A fundamental disagreement between Freeport’s village and school boards over the legal status of the Cleveland Avenue Field has prompted litigation from both sides, and ignited confusion and controversy among Freeport residents.
The conflict hinges on the legal meaning of a 1949 document, in which the Long Island State Park Commission granted an easement of parkland to the Freeport Public Schools. The school system has used the land as an athletic field for 72 years, and claims the easement cannot be revoked.
The village government denies the authority of the 1949 document, and claims the legal right to revoke the easement and sell the land.
“The village is in the process of negotiation with Amazon,” said Village Attorney Howard Colton in a phone interview. “They’re looking to put in one of these last-mile distribution hubs that they have in other parts of Long Island, and Amazon has identified Cleveland Avenue as a possible location for a distribution site.”
The Cleveland Avenue Field is a park at the eastern edge of the village, one block above East Merrick Road. Dense woodland separates the park on the north and east from Meadowbrook State Parkway, between exits 8 and 9.
The park has existed since June 14, 1946, when the Long Island State Park Commission “granted to the village an easement for park and highway purposes of a parcel of land containing approximately 17.5 acres.”
Three years later, on March 28, 1949, “the Commission granted to the School Board an easement of a parcel of land containing approximately 9.396 acres for playground and athletic purposes, said parcel being east of and immediately adjacent to the parcel granted by the Commission to the said village.” This description is in a June 18, 1949, commission document that adjusted the boundaries of the school parcel slightly.
The April 14, 1949, issue of the Freeport Leader announced in a headline, “F.H.S. Gets Field Of Nine Acres For Its Exclusive Use.”
John Gross, counsel for the Freeport Public Schools, said the easement is an enforceable agreement similar to a lease, which owners cannot void at will. Furthermore, Gross said, any conveyance of the school district’s easement to Amazon would require a vote from school district residents.
Colton, however, said the village can revoke the easement because it took ownership of the property from New York City in 1971.
The Long Island State Park Commission was abolished in 1977. Its parks were taken over by the New York State Office of Parks, Recreation and Historic Preservation and its parkways by the New York State Department of Transportation.
Colton said the easement document on which the district relies “was reviewed by our attorneys. . . . [who] said that, no, the document they had is not a legally binding document on the village. The property does belong to the village, free and clear, and if anything there is a license on the property the village can revoke.”

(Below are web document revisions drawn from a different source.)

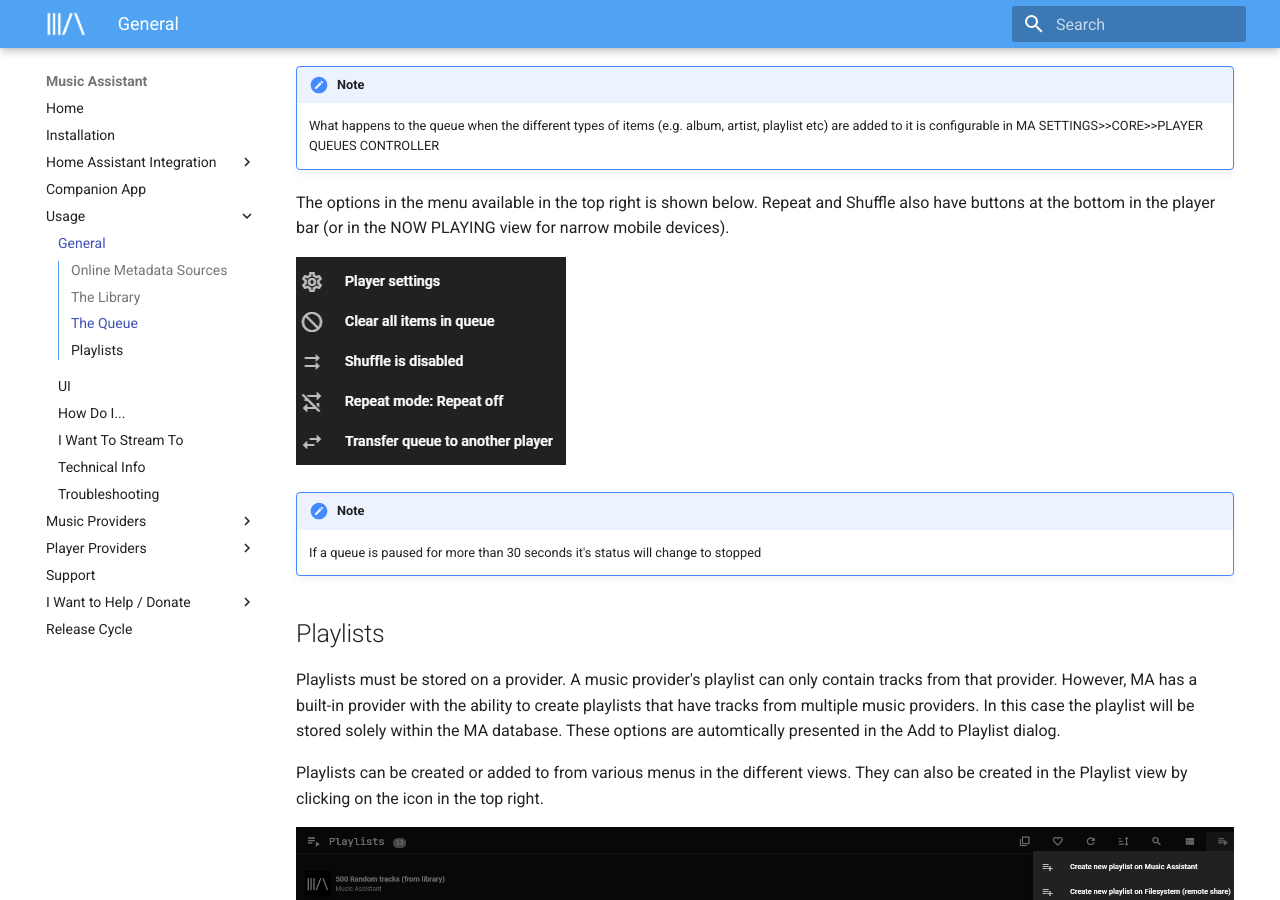
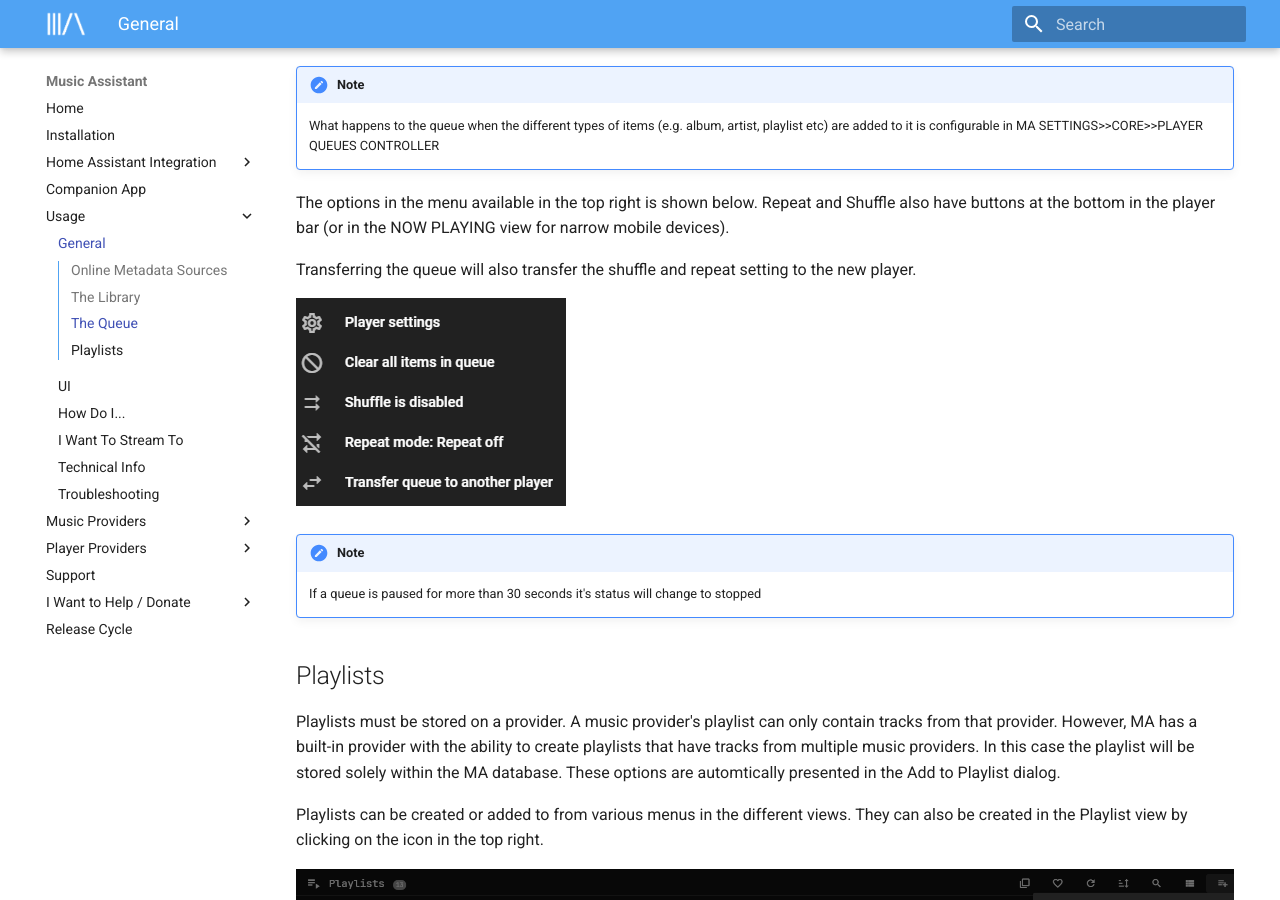
Before and after one commit to pwbriggs/music-assistant.github.io, an MkDocs documentation site: the page built from docs/usage.md, in a window 1280 px wide and 900 px high, scrolled down 2308 px. Built offline with MkDocs 1.6.1 and Material for MkDocs 9.7.7, drawn with Linux system fonts in a browser that asks for light colours.

Commit message:
Add sentence about transferring queue

```diff
--- a/docs/usage.md
+++ b/docs/usage.md
@@ -48,6 +48,8 @@
 
 The options in the menu available in the top right is shown below. Repeat and Shuffle also have buttons at the bottom in the player bar (or in the NOW PLAYING view for narrow mobile devices).
 
+Transferring the queue will also transfer the shuffle and repeat setting to the new player.
+
 ![Preview image](assets/screenshots/queue3.png)
 
 !!! note
```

That is, the village takes the position that authority for the easement was transferred to the village along with ownership, so use of the easement is by permission from the village to the school district, and can be revoked by the village.
Both sides cite case law to support their positions, though Gross said that even more important than case law were the many documents of deeds, indentures, and correspondence showing that the easement has remained alive and well throughout the 72 years since it was established.
A property-tax boon?
To explain why the village government might want to sell the Cleveland Avenue parkland to Amazon, Mayor Robert Kennedy has repeatedly stated the new warehouse would create more than 300 jobs, Amazon would turn land that is currently tax-exempt into land that would generate so much money in taxes that it would reduce resident property taxes by 20 percent, and the loss of the dedicated athletic field would be compensated by the renovation of Cow Meadow Park on the village’s southern border.
Cow Meadow Park was owned by Nassau County until two weeks ago, when the New York State Legislature approved transfer of ownership to the Village of Freeport, and Gov. Kathy Hochul signed the transfer into law.
The village plans to overhaul Cow Meadow and allow use of its 30 acres to the school district.
“Three turf fields, basketball courts that they don’t have, we’re giving them. Handball courts, we’re giving them,” Colton said. “We’re going to turn this into a state-of-the-art athletic facility for all residents of the village, all residents of the state, and we’re going to give the district first right of refusal to go onto the property.”
The “right of refusal” does not reassure the school district’s legal counsel. Gross said “first right of refusal” is not legally enforceable, so it is not equal to the current easement.
"It is very troubling that the village has apparently decided to attack the school district's legal rights and jeopardize students' access to athletic facilities simply because they are negotiating a development deal," Gross said.
Gross also said the deal with Amazon has not yet taken place, so any talk of lowering property taxes cannot be verified because there is no deal to be examined.
In early October, the village mounted a $45 million lawsuit against the school district, saying the district was preventing the Amazon deal, causing a loss to the village. But a posting on the district website states that the district has not taken a position regarding development of Cleveland Avenue, and “remains willing to facilitate environmental inspections at the property, provided our interests are protected and the health and safety of our students preserved.”
Both village and district governments encourage inquiries from Freeport residents regarding the dispute. The Freeport Herald will follow the story as it develops.